* REQUIREMENT:
Using the data below, copy out all lines with the word "POST".
-- THE RECORDS follows --
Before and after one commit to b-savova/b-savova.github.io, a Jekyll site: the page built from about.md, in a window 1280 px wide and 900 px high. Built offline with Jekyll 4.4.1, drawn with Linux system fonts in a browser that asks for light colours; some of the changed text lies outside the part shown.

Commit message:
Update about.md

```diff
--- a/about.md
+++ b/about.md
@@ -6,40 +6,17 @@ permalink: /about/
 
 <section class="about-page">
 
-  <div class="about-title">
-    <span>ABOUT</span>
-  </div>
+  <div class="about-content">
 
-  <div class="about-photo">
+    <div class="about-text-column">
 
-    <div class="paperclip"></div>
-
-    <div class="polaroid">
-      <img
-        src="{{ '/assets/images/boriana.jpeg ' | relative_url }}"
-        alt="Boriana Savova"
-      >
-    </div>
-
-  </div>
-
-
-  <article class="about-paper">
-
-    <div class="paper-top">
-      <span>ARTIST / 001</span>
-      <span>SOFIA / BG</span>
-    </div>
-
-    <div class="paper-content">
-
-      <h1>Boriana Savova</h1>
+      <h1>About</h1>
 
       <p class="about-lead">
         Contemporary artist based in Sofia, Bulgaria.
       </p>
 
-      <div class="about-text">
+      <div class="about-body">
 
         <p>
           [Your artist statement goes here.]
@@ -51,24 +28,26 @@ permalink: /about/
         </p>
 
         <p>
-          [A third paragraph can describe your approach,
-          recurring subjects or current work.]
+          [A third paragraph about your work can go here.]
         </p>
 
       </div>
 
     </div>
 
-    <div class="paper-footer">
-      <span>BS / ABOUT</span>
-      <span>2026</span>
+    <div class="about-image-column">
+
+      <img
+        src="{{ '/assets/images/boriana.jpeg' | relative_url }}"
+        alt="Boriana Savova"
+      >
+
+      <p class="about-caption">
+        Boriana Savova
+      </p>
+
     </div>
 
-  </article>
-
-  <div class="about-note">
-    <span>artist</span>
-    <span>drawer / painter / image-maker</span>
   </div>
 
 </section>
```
-- THE RECORDS concluded --
-- THE RECORDS follows --
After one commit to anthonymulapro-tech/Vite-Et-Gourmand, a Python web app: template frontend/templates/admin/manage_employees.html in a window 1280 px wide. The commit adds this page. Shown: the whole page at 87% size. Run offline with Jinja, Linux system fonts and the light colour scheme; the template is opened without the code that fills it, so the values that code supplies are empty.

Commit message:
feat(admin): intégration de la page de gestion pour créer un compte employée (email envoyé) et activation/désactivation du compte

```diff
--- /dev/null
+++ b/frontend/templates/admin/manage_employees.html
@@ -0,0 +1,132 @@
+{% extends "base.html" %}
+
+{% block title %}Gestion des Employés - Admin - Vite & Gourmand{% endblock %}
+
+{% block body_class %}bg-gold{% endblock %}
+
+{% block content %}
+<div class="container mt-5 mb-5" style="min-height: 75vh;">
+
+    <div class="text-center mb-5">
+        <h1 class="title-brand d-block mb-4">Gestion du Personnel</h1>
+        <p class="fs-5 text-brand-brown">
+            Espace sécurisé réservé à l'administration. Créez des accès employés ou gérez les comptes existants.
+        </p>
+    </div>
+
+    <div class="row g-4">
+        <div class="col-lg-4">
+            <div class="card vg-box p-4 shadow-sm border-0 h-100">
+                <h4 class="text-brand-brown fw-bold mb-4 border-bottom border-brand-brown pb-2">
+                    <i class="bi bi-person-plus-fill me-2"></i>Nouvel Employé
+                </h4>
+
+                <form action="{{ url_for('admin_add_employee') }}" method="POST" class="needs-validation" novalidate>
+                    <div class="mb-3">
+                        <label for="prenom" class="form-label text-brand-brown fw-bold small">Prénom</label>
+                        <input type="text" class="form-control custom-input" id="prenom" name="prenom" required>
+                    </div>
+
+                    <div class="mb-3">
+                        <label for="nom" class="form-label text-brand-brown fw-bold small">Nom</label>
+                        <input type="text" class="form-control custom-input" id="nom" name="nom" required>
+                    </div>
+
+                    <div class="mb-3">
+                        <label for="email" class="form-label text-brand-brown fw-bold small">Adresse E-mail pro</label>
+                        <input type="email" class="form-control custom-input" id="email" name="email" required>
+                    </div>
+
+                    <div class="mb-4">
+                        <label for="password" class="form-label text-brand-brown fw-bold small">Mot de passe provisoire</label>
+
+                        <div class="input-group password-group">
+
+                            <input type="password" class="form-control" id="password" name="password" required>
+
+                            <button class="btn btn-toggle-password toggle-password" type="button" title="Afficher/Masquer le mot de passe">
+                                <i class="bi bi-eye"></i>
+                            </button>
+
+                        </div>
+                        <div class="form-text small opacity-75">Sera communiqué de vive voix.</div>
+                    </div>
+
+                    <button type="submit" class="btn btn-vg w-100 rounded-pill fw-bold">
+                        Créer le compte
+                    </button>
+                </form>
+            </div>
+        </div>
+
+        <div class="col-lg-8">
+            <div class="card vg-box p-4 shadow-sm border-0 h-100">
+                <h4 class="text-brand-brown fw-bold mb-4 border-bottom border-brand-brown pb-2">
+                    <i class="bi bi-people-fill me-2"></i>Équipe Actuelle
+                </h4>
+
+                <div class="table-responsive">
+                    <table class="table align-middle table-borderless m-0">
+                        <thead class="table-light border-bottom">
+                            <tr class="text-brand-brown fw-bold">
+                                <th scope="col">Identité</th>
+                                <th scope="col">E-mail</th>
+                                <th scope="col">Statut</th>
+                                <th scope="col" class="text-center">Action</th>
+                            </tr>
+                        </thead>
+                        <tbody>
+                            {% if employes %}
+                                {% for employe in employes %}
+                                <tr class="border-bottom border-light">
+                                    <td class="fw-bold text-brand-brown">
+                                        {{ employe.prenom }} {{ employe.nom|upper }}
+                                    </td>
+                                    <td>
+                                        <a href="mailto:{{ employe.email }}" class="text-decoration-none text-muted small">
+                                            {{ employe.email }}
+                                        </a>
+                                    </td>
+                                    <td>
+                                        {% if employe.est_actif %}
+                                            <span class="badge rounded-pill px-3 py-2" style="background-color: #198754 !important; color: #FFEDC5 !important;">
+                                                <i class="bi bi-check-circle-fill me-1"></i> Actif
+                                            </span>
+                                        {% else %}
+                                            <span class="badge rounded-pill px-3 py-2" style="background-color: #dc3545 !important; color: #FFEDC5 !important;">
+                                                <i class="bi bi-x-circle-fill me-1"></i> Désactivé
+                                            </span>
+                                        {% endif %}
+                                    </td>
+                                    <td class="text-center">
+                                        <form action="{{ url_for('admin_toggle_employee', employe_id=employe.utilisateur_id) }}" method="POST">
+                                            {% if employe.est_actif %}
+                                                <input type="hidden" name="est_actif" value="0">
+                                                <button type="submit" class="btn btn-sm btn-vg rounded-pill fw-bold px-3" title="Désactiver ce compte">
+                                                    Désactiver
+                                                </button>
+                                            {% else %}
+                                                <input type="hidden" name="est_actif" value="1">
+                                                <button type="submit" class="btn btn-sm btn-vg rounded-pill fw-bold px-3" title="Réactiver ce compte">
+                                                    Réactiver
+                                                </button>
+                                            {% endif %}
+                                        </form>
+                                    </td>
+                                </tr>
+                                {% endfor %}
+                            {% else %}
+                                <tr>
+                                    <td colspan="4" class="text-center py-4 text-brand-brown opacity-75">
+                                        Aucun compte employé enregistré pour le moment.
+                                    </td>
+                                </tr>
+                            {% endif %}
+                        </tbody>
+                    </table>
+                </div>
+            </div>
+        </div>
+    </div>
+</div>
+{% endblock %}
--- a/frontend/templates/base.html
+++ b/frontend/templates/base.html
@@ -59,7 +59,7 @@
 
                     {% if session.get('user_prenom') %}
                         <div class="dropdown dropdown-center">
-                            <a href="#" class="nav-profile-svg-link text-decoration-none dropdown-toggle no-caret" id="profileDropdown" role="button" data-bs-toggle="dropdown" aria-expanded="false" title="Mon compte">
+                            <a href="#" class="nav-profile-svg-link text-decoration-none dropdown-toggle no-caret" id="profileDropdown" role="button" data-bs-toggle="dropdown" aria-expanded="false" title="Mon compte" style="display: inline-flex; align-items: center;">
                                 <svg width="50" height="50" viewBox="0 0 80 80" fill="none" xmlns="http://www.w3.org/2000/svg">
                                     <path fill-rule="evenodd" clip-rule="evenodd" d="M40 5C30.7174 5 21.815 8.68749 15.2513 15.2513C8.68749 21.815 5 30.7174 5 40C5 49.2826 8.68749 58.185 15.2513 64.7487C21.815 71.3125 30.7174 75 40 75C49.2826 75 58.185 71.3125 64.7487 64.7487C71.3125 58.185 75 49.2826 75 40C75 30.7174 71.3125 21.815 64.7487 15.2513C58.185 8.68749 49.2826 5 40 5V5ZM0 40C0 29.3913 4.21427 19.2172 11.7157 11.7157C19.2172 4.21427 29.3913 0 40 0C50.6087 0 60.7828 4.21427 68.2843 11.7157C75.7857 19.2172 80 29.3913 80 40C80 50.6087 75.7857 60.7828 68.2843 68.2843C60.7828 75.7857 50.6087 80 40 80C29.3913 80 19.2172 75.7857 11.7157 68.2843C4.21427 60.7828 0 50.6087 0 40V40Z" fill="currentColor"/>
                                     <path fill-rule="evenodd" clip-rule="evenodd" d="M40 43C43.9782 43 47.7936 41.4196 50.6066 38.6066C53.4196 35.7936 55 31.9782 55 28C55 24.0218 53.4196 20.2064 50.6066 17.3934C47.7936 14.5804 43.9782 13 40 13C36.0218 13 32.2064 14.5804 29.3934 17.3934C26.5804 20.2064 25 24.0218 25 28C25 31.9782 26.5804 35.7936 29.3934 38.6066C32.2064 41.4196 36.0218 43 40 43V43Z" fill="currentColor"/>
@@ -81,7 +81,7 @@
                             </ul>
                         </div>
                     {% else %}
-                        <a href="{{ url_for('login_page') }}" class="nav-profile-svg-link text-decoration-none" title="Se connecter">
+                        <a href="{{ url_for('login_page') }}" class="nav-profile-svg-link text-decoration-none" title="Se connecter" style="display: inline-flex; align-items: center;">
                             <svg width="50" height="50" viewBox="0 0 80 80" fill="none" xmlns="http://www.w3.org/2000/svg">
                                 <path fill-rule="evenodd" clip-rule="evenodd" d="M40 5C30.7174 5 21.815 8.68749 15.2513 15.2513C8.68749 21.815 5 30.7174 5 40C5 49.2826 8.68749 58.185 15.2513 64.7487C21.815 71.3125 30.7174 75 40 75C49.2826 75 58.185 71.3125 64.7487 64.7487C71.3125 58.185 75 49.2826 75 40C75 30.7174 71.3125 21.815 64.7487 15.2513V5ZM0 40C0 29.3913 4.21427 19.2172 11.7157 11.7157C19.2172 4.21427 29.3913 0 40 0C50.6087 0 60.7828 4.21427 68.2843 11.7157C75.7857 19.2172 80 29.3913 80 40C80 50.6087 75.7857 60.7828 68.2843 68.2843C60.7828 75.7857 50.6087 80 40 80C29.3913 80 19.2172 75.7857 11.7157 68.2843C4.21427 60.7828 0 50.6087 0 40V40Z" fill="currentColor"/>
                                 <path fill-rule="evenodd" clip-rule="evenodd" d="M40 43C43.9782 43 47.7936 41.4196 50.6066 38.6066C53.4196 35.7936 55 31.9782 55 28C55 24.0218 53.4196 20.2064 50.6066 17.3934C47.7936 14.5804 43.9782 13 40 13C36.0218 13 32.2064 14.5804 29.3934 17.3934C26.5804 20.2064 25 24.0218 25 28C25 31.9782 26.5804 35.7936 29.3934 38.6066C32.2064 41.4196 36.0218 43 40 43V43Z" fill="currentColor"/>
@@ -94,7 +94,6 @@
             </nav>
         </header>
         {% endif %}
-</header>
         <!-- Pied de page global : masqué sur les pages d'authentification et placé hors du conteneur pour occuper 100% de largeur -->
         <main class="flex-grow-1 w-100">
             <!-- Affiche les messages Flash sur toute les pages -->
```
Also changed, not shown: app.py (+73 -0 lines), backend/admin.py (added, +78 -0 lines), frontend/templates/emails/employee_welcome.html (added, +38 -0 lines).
-- THE RECORDS concluded --
* RESULT OF THIS EXERCISE:
+                <form action="{{ url_for('admin_add_employee') }}" method="POST" class="needs-validation" novalidate>
+                                        <form action="{{ url_for('admin_toggle_employee', employe_id=employe.utilisateur_id) }}" method="POST">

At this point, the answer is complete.